Here are some excerpts:
ON THE ROLE OF THE FIRST DEACONS AS A MODEL FOR INTEGRATING THE GREEKS
“People who think the Seven (deacons in the book of Acts) were tasked to help the poor struggle to explain why stories of them baptizing Greeks don’t fit the theory. But if we see that the Seven were tasked to assist the apostles in converting and integrating Greeks into the church, everything makes sense. Luke offers the Seven as a model for how to assimilate Greeks because this problem plagued the Church for generations, from the Jerusalem council to Corinthians eating food sacrificed to idols.”
ON THE TEMPLATE PROVIDED BY ACTS FOR THE OFFICE OF DEACON
“….Acts 6 lays out five elements of the deacon office which are the pattern for today:
- Deacons are a separate office with a ministry similar to, but distinct from apostles, overseers and pastors; neither “layman” nor “pastor.”
- The office of deacon and overseer overlap because deacons assist and expand their ministry,
- Deacons are called by local congregations and publically ordained.
- influential spiritual ministry of deacons requires spiritual and character qualifications as in 1 Timothy 3
- Ministry portfolio is broad, and varies in response to needs of congregations and overseers.”
ON WHAT THE LUTHERAN CONFESSIONS SAY
“….The confessions speak of deacons as being ordained.

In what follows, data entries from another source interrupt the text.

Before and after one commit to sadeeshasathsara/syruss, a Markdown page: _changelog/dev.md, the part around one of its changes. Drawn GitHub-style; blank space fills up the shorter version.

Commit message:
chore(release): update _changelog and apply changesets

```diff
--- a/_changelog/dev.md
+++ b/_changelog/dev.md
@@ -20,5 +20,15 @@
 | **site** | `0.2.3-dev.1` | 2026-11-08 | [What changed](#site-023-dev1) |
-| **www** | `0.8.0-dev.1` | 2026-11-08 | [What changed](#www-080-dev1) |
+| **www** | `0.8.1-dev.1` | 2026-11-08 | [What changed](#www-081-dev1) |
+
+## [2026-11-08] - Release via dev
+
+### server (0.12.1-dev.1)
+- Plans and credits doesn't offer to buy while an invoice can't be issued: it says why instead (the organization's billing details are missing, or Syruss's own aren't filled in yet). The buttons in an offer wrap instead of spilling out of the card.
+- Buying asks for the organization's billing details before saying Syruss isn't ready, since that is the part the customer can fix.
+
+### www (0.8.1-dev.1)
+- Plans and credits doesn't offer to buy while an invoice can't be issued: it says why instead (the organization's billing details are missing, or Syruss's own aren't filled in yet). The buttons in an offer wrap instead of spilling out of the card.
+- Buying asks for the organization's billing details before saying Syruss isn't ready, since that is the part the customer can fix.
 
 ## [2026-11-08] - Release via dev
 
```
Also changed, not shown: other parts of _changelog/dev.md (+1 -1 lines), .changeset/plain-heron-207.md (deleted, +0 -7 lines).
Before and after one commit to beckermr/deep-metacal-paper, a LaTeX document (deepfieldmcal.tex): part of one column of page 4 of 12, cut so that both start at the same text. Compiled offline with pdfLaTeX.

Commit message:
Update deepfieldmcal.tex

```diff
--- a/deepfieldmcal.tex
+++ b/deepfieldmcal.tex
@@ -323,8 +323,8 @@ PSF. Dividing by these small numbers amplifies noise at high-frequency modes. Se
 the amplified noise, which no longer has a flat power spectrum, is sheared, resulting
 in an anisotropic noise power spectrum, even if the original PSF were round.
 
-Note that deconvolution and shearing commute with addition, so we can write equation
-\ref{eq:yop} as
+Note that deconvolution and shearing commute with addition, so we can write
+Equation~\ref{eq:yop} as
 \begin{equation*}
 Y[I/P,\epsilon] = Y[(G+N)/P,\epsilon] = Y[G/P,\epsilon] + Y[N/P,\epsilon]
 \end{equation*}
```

In the modern Missouri synod “ordain” is a word restricted to pastors, but in the New Testament and Confessions it is a multipurpose word used of bishops and deacons also. Lutheran practice is that one must have a call before he can be ordained. Since the confessions consider deacons to be ordained, they also consider them to be called.
Overall, the Lutheran confessions teach that deacon is one of three orders, or offices, of minister, one type of called and ordained clergyman, neither pastor nor layman, with liturgical functions….”
ON THE USE OF DEACONS IN OTHER LUTHERAN BODIES
“….We identify modern deacons by looking at their functions not their titles. A list of 18 Lutheran and nonLutheran bodies that have deacons, and their titles, is available. In general, liturgical churches give deacons pastoral functions while nonliturgical churches limit them to social ministry. The recent American Missouri Synod (i.e. the LCMS) is an anomaly in that it has no nationally recognized office of deacon.
There are two gaps in synod’s view of deacons. The theological knowledge gap is that recent American Missouri Synod tradition does not realize that the Confessions consider deacons a biblical office nor that there are three orders. The administrative gap is that there is no roster of deacons.”